A rally in the physical oil market is losing steam as Asian refiners ease purchases after an earlier-than-usual buying spree. Many processors in th
A rally in the physical oil market is losing steam as Asian refiners ease purchases after an earlier-than-usual buying spree.
Many processors in the region have almost fulfilled their needs for spot cargoes that will be mostly loaded in January and February, according to traders. Asian demand had driven up the price of real barrels of oil everywhere from the Middle East to Russia and Latin America, with some independent Chinese refiners snapping up crude early in the month to secure supply.
Abu Dhabi’s Murban crude was last week sold in the Asian spot market below its official price for the first time since August, with Total SE also offering the grade at a discount on S&P Global (NYSE:SPGI) Platts’ electronic platform on Friday. Spot differentials for Russia’s ESPO have also slipped from a six-month high.
The drop in Russian and Middle Eastern oil prices has been exacerbated by higher oil pricing from Persian Gulf producers and refiners acquiring cheaper crude from the Atlantic Basin, especially the U.S. While this buying initially pushed American oil prices higher, purchases have declined and the cost of physical barrels has followed.
The premium of Oman crude versus Dubai oil, meanwhile, fell to the lowest in more than three weeks on Monday, another indication of softness in the physical market. The backwardation in January-February Dubai swaps also narrowed to 17 cents a barrel the same day, compared with 33 cents at the start of last week, according to data from PVM Oil Associates.
Buying hasn’t come to a complete halt, however. China’s Rongsheng Petro Chemical Co. is seeking light or medium oil for loading in February, Taiwan’s Formosa Petrochemical Corp. is looking to buy cargoes loading the same month, while India’s Mangalore Refinery & Petrochemicals Ltd. has a tender out for more prompt high sulfur crude. South Korean refiners have also purchased about 8 million barrels of North American crude for March arrival.

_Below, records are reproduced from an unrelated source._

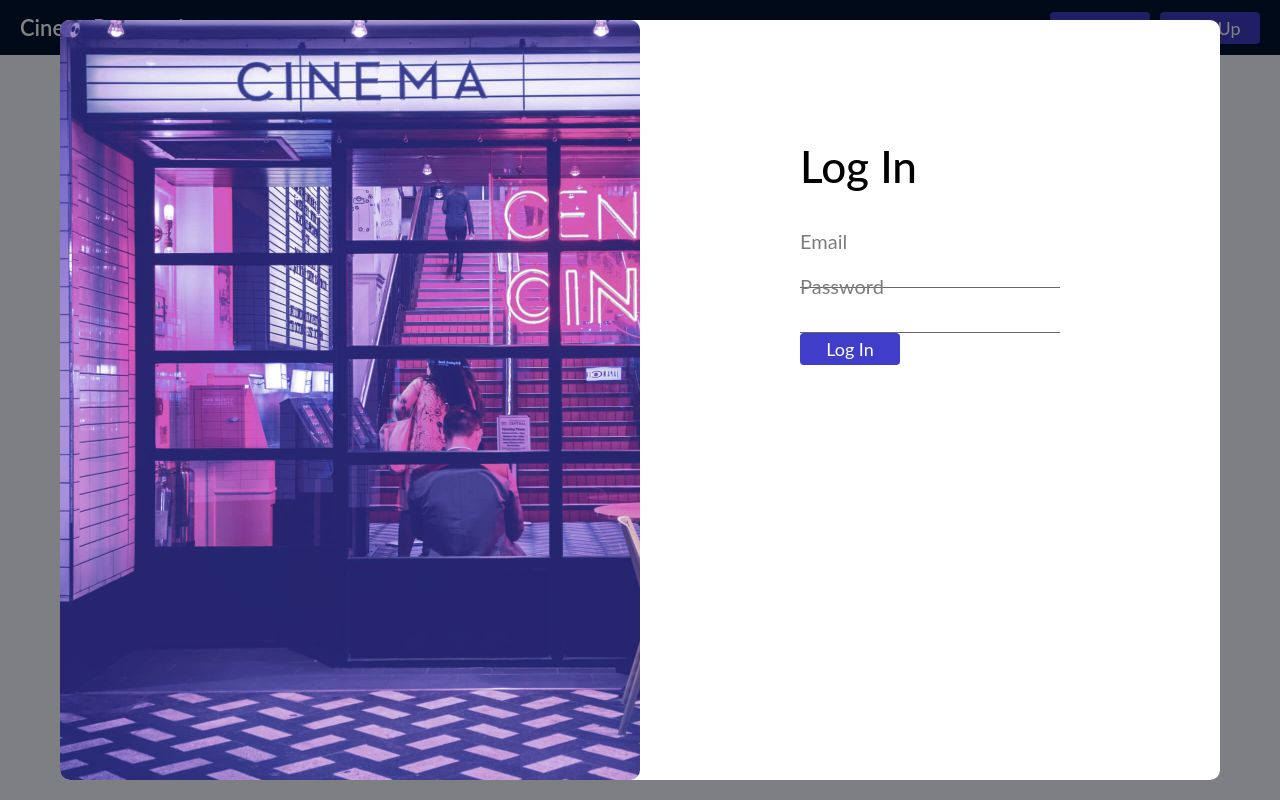
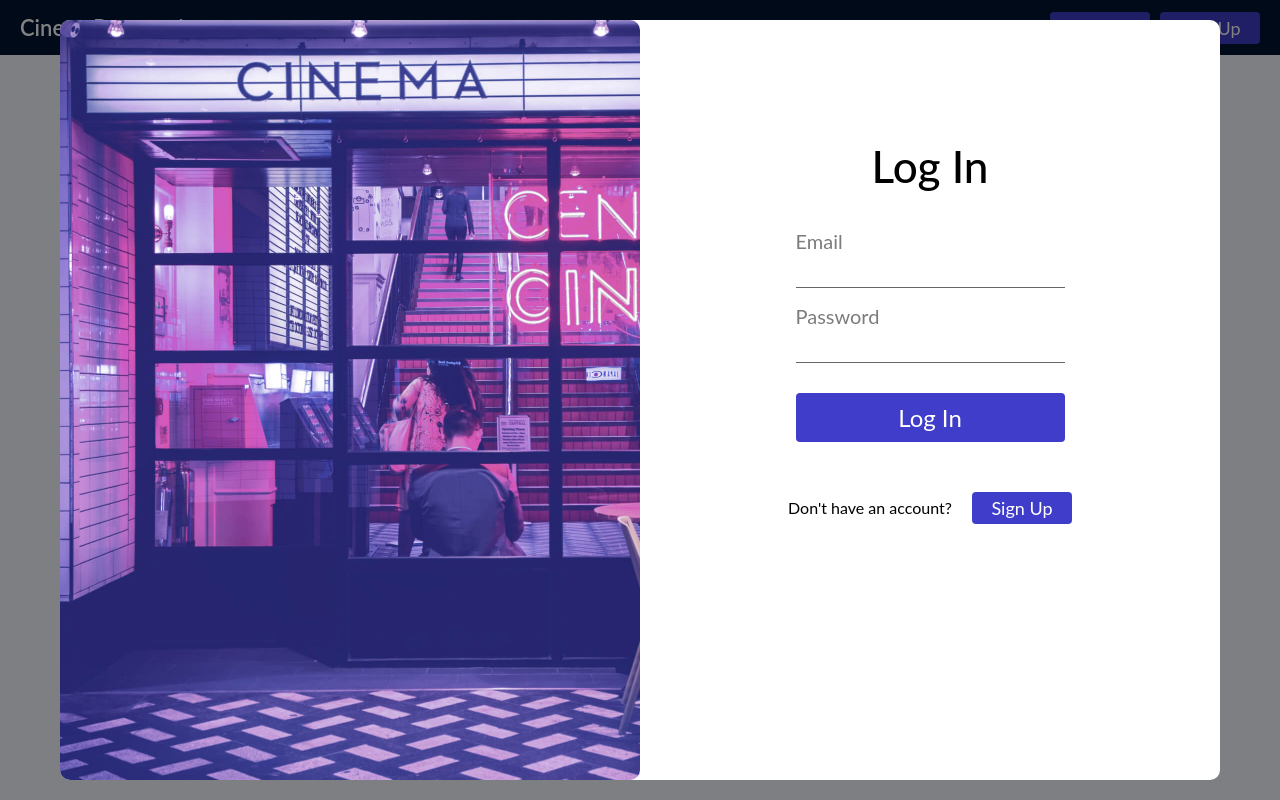
Before and after one commit to FilippSchastnyi/cinema-reservation, a React (Vite) app: page / in a window 1280 px wide. Both pictures are taken after a click on the button "Log In". Built offline with nearby package versions, Linux system fonts and the light colour scheme.

Commit message:
CR-pshchasny-added-switcher-between-the-form-components

```diff
--- a/src/components/Auth/Login/Login.module.scss
+++ b/src/components/Auth/Auth.module.scss
@@ -1,14 +1,16 @@
-.Login {
+.authContainer{
   overflow: hidden;
   width: 1160px;
   height: 760px;
   display: flex;
 }
-.leftContainer {
+
+.imageContainer {
   position: relative;
   flex: 0 0 50%;
   padding: 20px;
   height: 100%;
+
   img {
     border-radius: 10px;
     position: absolute;
@@ -22,12 +24,27 @@
   }
 }
 
-.rightContainer{
+.content{
   flex: 0 0 50%;
-  padding: 120px 160px;
+  padding: 120px 100px;
+  display: flex;
+  flex-direction: column;
+  align-items: center;
+  form{
+    margin-bottom: 50px;
+  }
 }
 
-.LoginTitle{
+.confirmation{
+  display: flex;
+  align-items: center;
+
+  button{
+    margin-left: 20px;
+  }
+}
+
+.title{
   font-weight: 500;
   font-size: 44px;
   line-height: 53px;
--- a/src/components/Auth/AuthForm/AuthForm.tsx
+++ b/src/components/Auth/AuthForm/AuthForm.tsx
@@ -42,7 +42,7 @@ const AuthForm = ({ variant }: IAuthFormProps) => {
       <form onSubmit={methods.handleSubmit((data) => { onHandleSubmitForm(data, variant); })}>
         {variant === AuthVariant.LogIn && <LoginFormControls />}
         {variant === AuthVariant.SignUp && <RegistrationFormControls />}
-        <Button size="sm" type="submit">
+        <Button size="w100" type="submit">
           {variant === AuthVariant.SignUp ? ('Register') : ('Log In')}
         </Button>
       </form>
--- /dev/null
+++ b/src/components/Auth/AuthForm/FormControls/FormControls.module.scss
@@ -0,0 +1,3 @@
+.FormControl{
+  margin-bottom: 30px;
+}
--- a/src/components/Auth/AuthForm/FormControls/LoginFormControls.tsx
+++ b/src/components/Auth/AuthForm/FormControls/LoginFormControls.tsx
@@ -1,11 +1,15 @@
 import Input from '@ui/Input/Input';
 import { useFormContext } from 'react-hook-form';
+import FormControlsCss from './FormControls.module.scss';
 
 const LoginFormControls = () => {
-  const { register, formState: { errors } } = useFormContext();
+  const {
+    register,
+    formState: { errors },
+  } = useFormContext();
   return (
     <>
-      <div className="form-control">
+      <div className={FormControlsCss.FormControl}>
         <Input
           label="Email"
           name="email"
@@ -13,12 +17,14 @@ const LoginFormControls = () => {
           errors={errors}
         />
       </div>
+      <div className={FormControlsCss.FormControl}>
         <Input
           label="Password"
           name="password"
           register={register('password')}
           errors={errors}
         />
+      </div>
     </>
   );
 };
--- a/src/components/Auth/AuthForm/FormControls/RegistrationFormControls.tsx
+++ b/src/components/Auth/AuthForm/FormControls/RegistrationFormControls.tsx
@@ -1,28 +1,38 @@
 import Input from '@ui/Input/Input';
 import { useFormContext } from 'react-hook-form';
+import FormControlsCss from './FormControls.module.scss';
 
 const RegistrationFormControls = () => {
   const { register, formState: { errors } } = useFormContext();
   return (
     <>
+      <div className={FormControlsCss.FormControl}>
         <Input
           label="Email"
           name="email"
+          type="email"
           register={register('email')}
           errors={errors}
         />
+      </div>
+      <div className={FormControlsCss.FormControl}>
         <Input
           label="Password"
           name="password"
+          type="password"
           register={register('password')}
           errors={errors}
         />
+      </div>
+      <div className={FormControlsCss.FormControl}>
         <Input
           label="Repeat password"
           name="confirm_password"
+          type="password"
           register={register('confirm_password')}
           errors={errors}
         />
+      </div>
     </>
   );
 };
--- /dev/null
+++ b/src/components/Auth/Login.tsx
@@ -0,0 +1,29 @@
+import Image from '@components/Image/Image';
+import logInBgImg from '@assets/auth/login-bg.jpg';
+import logInBgImgX2 from '@assets/auth/login-bg@2x.jpg';
+import AuthForm from '@components/Auth/AuthForm/AuthForm';
+import { AuthVariant } from '@src/ts/enums';
+import Button from '@ui/Button/Button';
+import AuthCss from './Auth.module.scss';
+
+const Login = ({ changeAuthMethod }: { changeAuthMethod: any }) => (
+  <div className={AuthCss.authContainer}>
+    <div className={AuthCss.imageContainer}>
+      <Image
+        alt="hello"
+        src={logInBgImg}
+        srcSet={logInBgImgX2}
+      />
+    </div>
+    <div className={AuthCss.content}>
+      <h2 className={AuthCss.title}>Log In</h2>
+      <AuthForm variant={AuthVariant.LogIn} />
+      <div className={AuthCss.confirmation}>
+        <span> Don't have an account? </span>
+        <Button size="sm" onClick={changeAuthMethod}> Sign Up </Button>
+      </div>
+    </div>
+  </div>
+);
+
+export default Login;
--- a/src/components/Auth/Login/Login.tsx
+++ /dev/null
@@ -1,24 +0,0 @@
-import Image from '@components/Image/Image';
-import logInBgImg from '@assets/auth/login-bg.jpg';
-import logInBgImgX2 from '@assets/auth/login-bg@2x.jpg';
-import AuthForm from '@components/Auth/AuthForm/AuthForm';
-import { AuthVariant } from '@src/ts/enums';
-import LoginCss from './Login.module.scss';
-
-const Login = () => (
-  <div className={LoginCss.Login}>
-    <div className={LoginCss.leftContainer}>
-      <Image
-        alt="hello"
-        src={logInBgImg}
-        srcSet={logInBgImgX2}
-      />
-    </div>
-    <div className={LoginCss.rightContainer}>
-      <h2 className={LoginCss.LoginTitle}>Log In</h2>
-      <AuthForm variant={AuthVariant.LogIn} />
-    </div>
-  </div>
-);
-
-export default Login;
--- /dev/null
+++ b/src/components/Auth/Registration.tsx
@@ -0,0 +1,28 @@
+import Image from '@components/Image/Image';
+import RegistrationBgImg from '@assets/auth/registration-bg.jpg';
+import RegistrationBgImgX2 from '@assets/auth/registration-bg@2x.jpg';
+import AuthForm from '@components/Auth/AuthForm/AuthForm';
+import { AuthVariant } from '@src/ts/enums';
+import Button from '@ui/Button/Button';
+import AuthCss from './Auth.module.scss';
+
+const Registration = ({ changeAuthMethod }: { changeAuthMethod: any }) => (
+  <div className={AuthCss.authContainer}>
+    <div className={AuthCss.content}>
+      <h2 className={AuthCss.title}>Registration</h2>
+      <AuthForm variant={AuthVariant.SignUp} />
+      <div className={AuthCss.confirmation}>
+        <span> Already have an account? </span>
+        <Button size="sm" onClick={changeAuthMethod}> Log In </Button>
+      </div>
+    </div>
+    <div className={AuthCss.imageContainer}>
+      <Image
+        src={RegistrationBgImg}
+        srcSet={RegistrationBgImgX2}
+      />
+    </div>
+  </div>
+);
+
+export default Registration;
--- a/src/components/Auth/Registration/Registration.module.scss
+++ /dev/null
@@ -1,37 +0,0 @@
-.Registration {
-  overflow: hidden;
-  width: 1160px;
-  height: 760px;
-  display: flex;
-}
-
-.leftContainer {
-  flex: 0 0 50%;
-  padding: 120px 160px;
-}
-
-.rightContainer {
-  position: relative;
-  flex: 0 0 50%;
-  padding: 20px;
-  height: 100%;
-
-  img {
-    border-radius: 10px;
-    position: absolute;
-    object-fit: cover;
-    width: 100%;
-    height: 100%;
-    left: 0;
-    bottom: 0;
-    right: 0;
-    top: 0;
-  }
-}
-
-.RegistrationTitle {
-  font-weight: 500;
-  font-size: 44px;
-  line-height: 53px;
-  margin-bottom: 50px;
-}
--- a/src/components/Auth/Registration/Registration.tsx
+++ /dev/null
@@ -1,23 +0,0 @@
-import Image from '@components/Image/Image';
-import RegistrationBgImg from '@assets/auth/registration-bg.jpg';
-import RegistrationBgImgX2 from '@assets/auth/registration-bg@2x.jpg';
-import AuthForm from '@components/Auth/AuthForm/AuthForm';
-import { AuthVariant } from '@src/ts/enums';
-import RegistrationCss from './Registration.module.scss';
-
-const Registration = () => (
-  <div className={RegistrationCss.Registration}>
-    <div className={RegistrationCss.leftContainer}>
-      <h2 className={RegistrationCss.RegistrationTitle}>Registration</h2>
-      <AuthForm variant={AuthVariant.SignUp} />
-    </div>
-    <div className={RegistrationCss.rightContainer}>
-      <Image
-        src={RegistrationBgImg}
-        srcSet={RegistrationBgImgX2}
-      />
-    </div>
-  </div>
-);
-
-export default Registration;
--- a/src/components/Layout/components/Header/Header.tsx
+++ b/src/components/Layout/components/Header/Header.tsx
@@ -1,9 +1,9 @@
 import { useState } from 'react';
-import Registration from '@components/Auth/Registration/Registration';
+import Registration from '@components/Auth/Registration';
 import Button from '@ui/Button/Button';
 import Logo from '@components/Logo/Logo';
 import Modal from '@ui/Modal/Modal';
-import Login from '@components/Auth/Login/Login';
+import Login from '@components/Auth/Login';
 import { AuthVariant } from '@src/ts/enums';
 import HeaderCss from './Header.module.scss';
 
@@ -18,14 +18,22 @@ const Header = (): JSX.Element => {
     };
   };
 
+  const onHandleAuthMethodChange = (variant: AuthVariant) => {
+    return () => {
+      setAuthPopupState(variant);
+    };
+  };
+
   const renderAuthModal = (authPopupVariant: AuthVariant): JSX.Element | null => {
     switch (authPopupVariant) {
       case AuthVariant.None:
         return null;
       case AuthVariant.LogIn:
-        return <Login />;
+        return <Login changeAuthMethod={onHandleAuthMethodChange(AuthVariant.SignUp)} />;
       case AuthVariant.SignUp:
-        return <Registration />;
+        return (
+          <Registration changeAuthMethod={onHandleAuthMethodChange(AuthVariant.LogIn)} />
+        );
       default:
         return null;
     }
--- a/src/css/core/reset.scss
+++ b/src/css/core/reset.scss
@@ -19,6 +19,10 @@ html, body {
 input, textarea {
   -webkit-appearance: none;
   border-radius: 0;
+
+  &:-webkit-autofill {
+    -webkit-box-shadow: 0 0 0 100px white inset !important;
+  }
 
   &::-webkit-outer-spin-button,
   &::-webkit-inner-spin-button {
```
Lines whose indentation alone changed are shown as unchanged.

China, meanwhile, gave private refiners and traders almost 123 million tons of oil-import quotas in the first allocation for 2021, 18% more than the first batch for this year, according to people familiar with the matter.
Recent easing in Asian buying has filtered through to other markets. Caspian CPC Blend, which is made up of crude from Kazakhstan and shipped from a terminal in the Black Sea, has weakened, while in the U.S., physical prices eased 20 to 40 cents a barrel within about a week. Permian grades such as West Texas Intermediate were $1.45 above Nymex futures on Monday, after reaching a $1.80 premium on Dec. 14.
Key North Sea crudes, especially Forties, are still holding, but traders said demand isn’t strong enough to mop up almost 7 million barrels that are being stored on tankers.